    Frozen tissue, a gold standard biospecimen, can yield well preserved nucleic acids and proteins after over a decade but is vulnerable to thawing and has substantial fiscal, spatial, and environmental costs. A long-term room temperature biospecimen storage alternative that preserves broad analytical utility can potentially empower tissue-based research. As there is scant data on the analytical utility of lyophilized brain tumor biospecimens, we evaluated lyophilized (freeze-dried) samples stored for 1 year at room temperature. Lyophilized tumor tissue processed into paraffin sections produced good histology. Yields of extracted DNA, RNA, and protein approximated those of frozen tissue. After 1 year, lyophilized samples yielded high molecular weight DNA that permitted copy number variation analysis, IDH 1 mutation detection, and MGMT promoter methylation PCR. A 27 % decrease in RIN scores over the 1 year suggests that RNA degradation was inhibited though incompletely. Nevertheless, RT-PCR studies on lyophilized tissue performed similarly to frozen tissue. In contrast to FFPE tissues where protein bands were absent or shifted to a lower molecular weight, lyophilized samples showed similar protein bands as frozen tissue on SDS-PAGE analysis. Lyophilized tissue performed similarly to frozen tissue for Western blots and enzyme activity assays. Immunohistochemistry of lyophilized tissue that were processed into FFPE blocks often required longer incubation times for staining than standard FFPE samples but generally provided robust antigen detection. This preliminary study suggests that lyophilization has promise for long-term room temperature storage while permitting varied tests; however, further work is required to better stabilize nucleic acids particularly RNA. PMID:23640138

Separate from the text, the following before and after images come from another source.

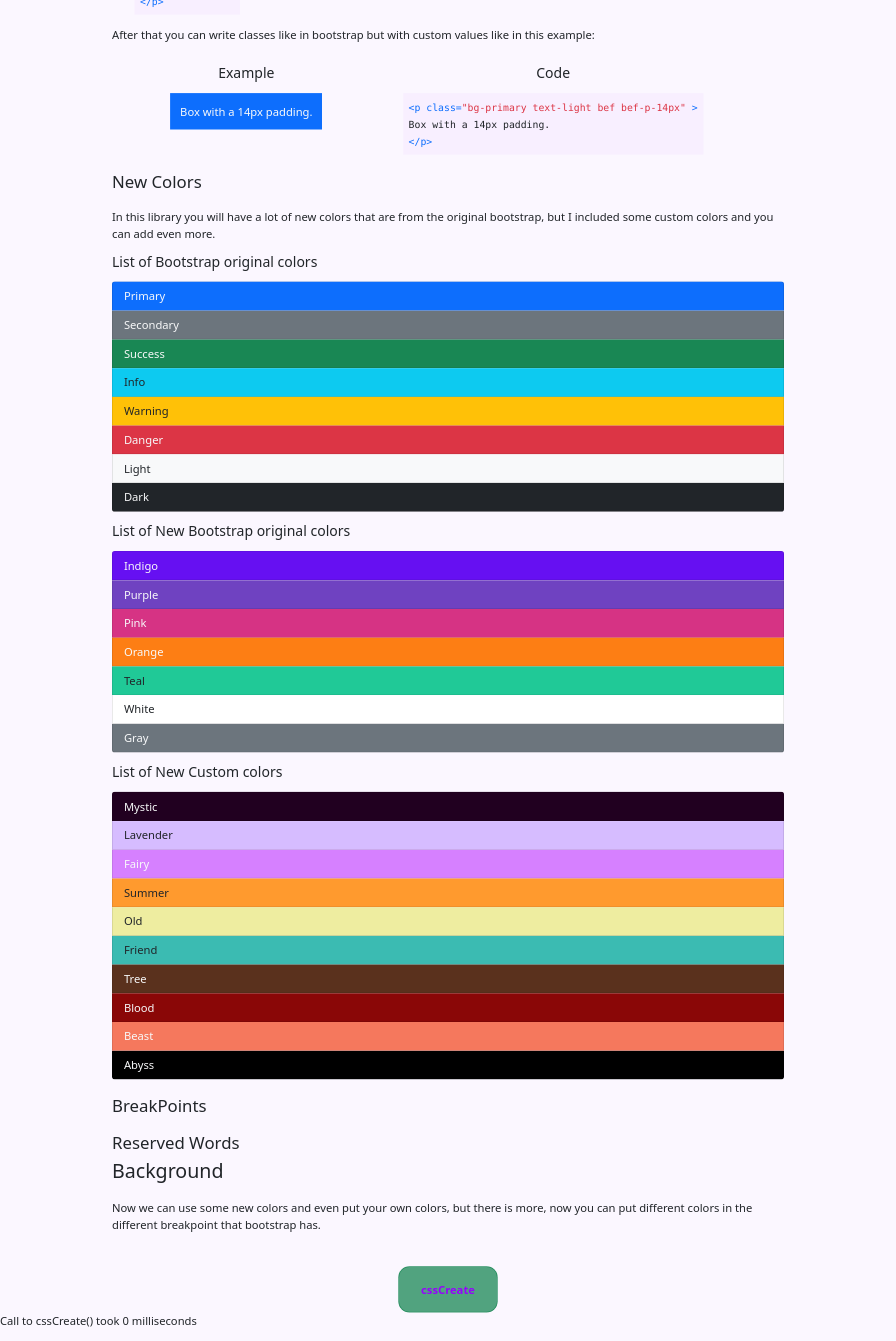
Repository: LynxPardelle/bootstrap-expanded-features
Page: index.html
An editor plug-in stored every save of this project. The page is shown before and after the next save, followed by the edit.
The browser window is 1280 px wide. The pictures show the part of the page from y = 1830 to 3750 px (the page is 3745 px tall before and 3769 px after), at 70% of full size.

Above is the page before, as saved 2022-01-02 06:10:33.

After the next save:
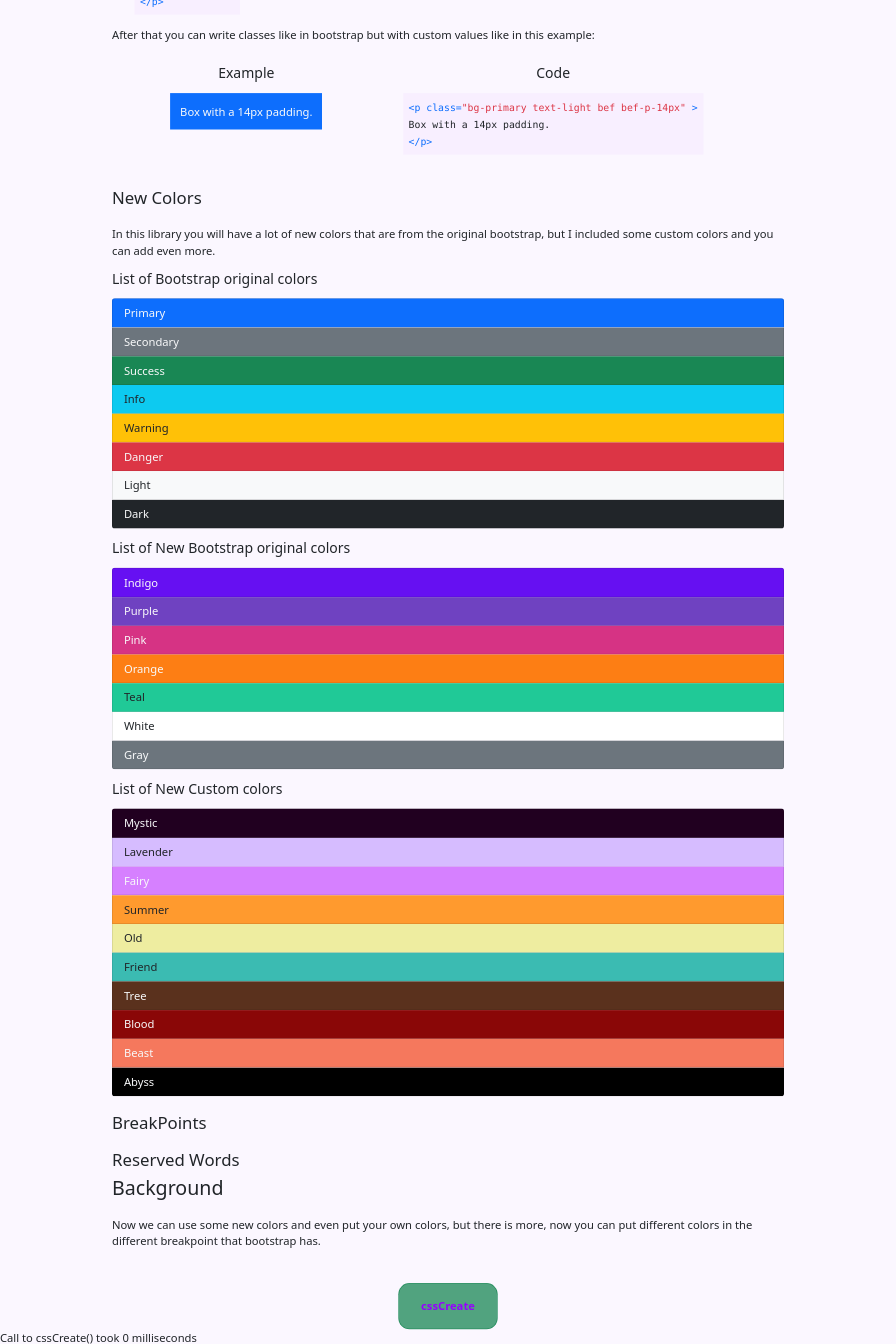
Saved 53 s later.
--- a/index.html
+++ b/index.html
@@ -280,7 +280,7 @@
               After that you can write classes like in bootstrap but with custom
               values like in this example:
             </p>
-            <div class="d-flex justify-content-evenly">
+            <div class="d-flex mb-5 justify-content-evenly">
               <div>
                 <h5 class="text-center my-3">Example</h5>
                 <p class="bg-primary text-light bef bef-p-14px">
@@ -315,7 +315,7 @@
             </div>
             <!-- NEWCOLORSBASICHTU -->
             <a id="newColorsBasicHTU"></a>
-            <h4 class="mt-4">New Colors</h4>
+            <h4>New Colors</h4>
             <p class="mt-4 mb-3 text-start bef bef-link-futurePop">
               In this library you will have a lot of new colors that are from
               the original bootstrap, but I included some custom colors and you
@@ -369,6 +369,7 @@
               <li class="list-group-item text-light bef bef-bg-beast">Beast</li>
               <li class="list-group-item text-light bef bef-bg-abyss">Abyss</li>
             </ul>
+
             <!-- BREAKPOINTSBASICHTU -->
             <a id="bpsBasicHTU"></a>
             <h4 class="mt-4">BreakPoints</h4>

  10. Virtual Reality-Enhanced Cognitive-Behavioral Therapy for Morbid Obesity: A Randomized Controlled Study with 1 Year Follow-Up.

    PubMed

    Manzoni, Gian Mauro; Cesa, Gian Luca; Bacchetta, Monica; Castelnuovo, Gianluca; Conti, Sara; Gaggioli, Andrea; Mantovani, Fabrizia; Molinari, Enrico; Cárdenas-López, Georgina; Riva, Giuseppe

    2016-02-01

    It is well known that obesity has a multifactorial etiology, including biological, environmental, and psychological causes. For this reason, obesity treatment requires a more integrated approach than the standard behavioral treatment based on dietary and physical activity only. To test the long-term efficacy of an enhanced cognitive-behavioral therapy (CBT) of obesity, including a virtual reality (VR) module aimed at both unlocking the negative memory of the body and to modify its behavioral and emotional correlates, 163 female morbidly obese inpatients (body mass index >40) were randomly assigned to three conditions: a standard behavioral inpatient program (SBP), SBP plus standard CBT, and SBP plus VR-enhanced CBT. Patients' weight, eating behavior, and body dissatisfaction were measured at the start and upon completion of the inpatient program. Weight was assessed also at 1 year follow-up. All measures improved significantly at discharge from the inpatient program, and no significant difference was found among the conditions. However, odds ratios showed that patients in the VR condition had a greater probability of maintaining or improving weight loss at 1 year follow-up than SBP patients had (48% vs. 11%, p = 0.004) and, to a lesser extent, than CBT patients had (48% vs. 29%, p = 0.08). Indeed, only the VR-enhanced CBT was effective in further improving weight loss at 1 year follow-up. On the contrary, participants who received only the inpatient program regained back, on average, most of the weight they had lost. Findings support the hypothesis that a VR module addressing the locked negative memory of the body may enhance the long-term efficacy of standard CBT.